...especially about Kim Jong-Un (also spelled Jong-eun), the 'heir apparent.'
Al-Jazeera featured this piece about him last year--the little bit known of him during the time he spent at a boarding school in Switzerland as a young teenager:


And while reading about North Korea, I came across this--some great independent Canadian reporting on North Korean labor camps in Siberia; here's the trailer:

Click here for more information from CNN, which featured the above journalism.


A couple of colleagues of mine have started a new
literary and visual arts journal: Three Coyotes,
published here in Tucson.

Its mission: to publish "the work of our best poets, writers and artists
 in response to the environment, the American West,
current issues, animals, the arts,
imagination and survival."

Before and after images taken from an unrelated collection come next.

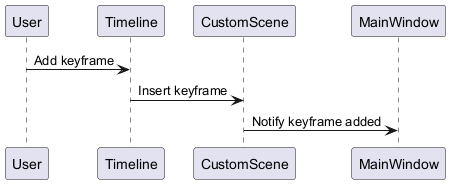
ChihiroYamashita/cg-repo keeps this PlantUML diagram as html/inline_umlgraph_26.png. Above is the earlier version.
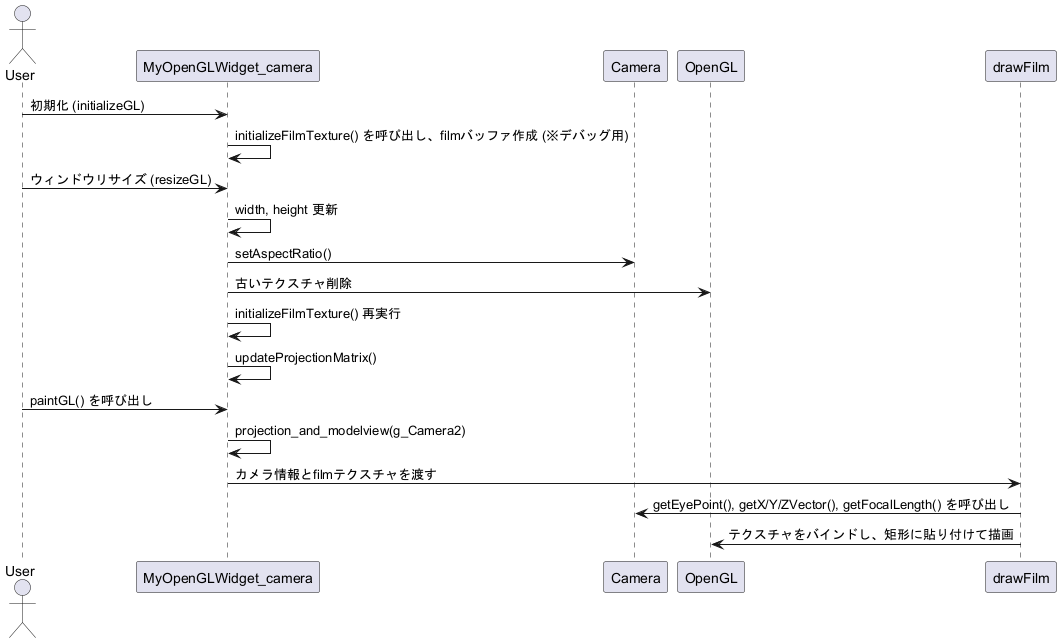
After the change.

The edit, as a diff of the source:
```diff
@@ -1,5 +1,19 @@
 @startuml inline_umlgraph_26.png
-User -> Timeline : Add keyframe
-Timeline -> CustomScene : Insert keyframe
-CustomScene -> MainWindow : Notify keyframe added
+actor User
+
+User -> MyOpenGLWidget_camera : 初期化 (initializeGL)
+MyOpenGLWidget_camera -> MyOpenGLWidget_camera : initializeFilmTexture() を呼び出し、filmバッファ作成 (※デバッグ用)
+
+User -> MyOpenGLWidget_camera : ウィンドウリサイズ (resizeGL)
+MyOpenGLWidget_camera -> MyOpenGLWidget_camera : width, height 更新
+MyOpenGLWidget_camera -> Camera : setAspectRatio()
+MyOpenGLWidget_camera -> OpenGL : 古いテクスチャ削除
+MyOpenGLWidget_camera -> MyOpenGLWidget_camera : initializeFilmTexture() 再実行
+MyOpenGLWidget_camera -> MyOpenGLWidget_camera : updateProjectionMatrix()
+
+User -> MyOpenGLWidget_camera : paintGL() を呼び出し
+MyOpenGLWidget_camera -> MyOpenGLWidget_camera : projection_and_modelview(g_Camera2)
+MyOpenGLWidget_camera -> drawFilm : カメラ情報とfilmテクスチャを渡す
+drawFilm -> Camera : getEyePoint(), getX/Y/ZVector(), getFocalLength() を呼び出し
+drawFilm -> OpenGL : テクスチャをバインドし、矩形に貼り付けて描画
 @enduml
```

So, incidentally, in this year's Fall/Winter issue of this year, which just came out,
a photo of mine is published--on page 121:

"Eye Contact"

Wednesday, December 14, 2011

TURKEYS have EGGS? Wait, olives grow on TREES? Sanity restored by a run in the canyon...

Two more days, and then au revoir and adios to my students until 2012...

The semester break comes just in time.
In recent weeks the following student exclamations have colored my workdays:

"What--turkeys have eggs!? I thought just chickens did!"
(source of that quote--a sophomore...kid is fifteen years old, can get behind the wheel of a car for driving lessons...scary...)

And this:
"Wait...olives grow on TREES? No way!"

Thankfully I teach neither botany nor avian reproduction.
But food--la cuisine--la comida--inevitably gets discussed in foreign language classrooms, and I continue to be astounded.

Seriously, today, I also heard this,
not for the first time:
"Whoa--so, how does pasta grow?"

I wish I were making this up.

Sanity requires an afternoon run in the hills:

We've had a string of stormy days here in the desert--
cold rain on the cacti and snowcapped mountain peaks;
today the sun came back out...
I took my iPhone with me on my run on the hills above Sabino Canyon...

 ...and down in the canyon itself, where the creek is flowing strong
and the late fall cottonwoods are coloring its banks:

...ahh, running into the sunset...sanity restored, patience refilled...and just two days of exams to get through...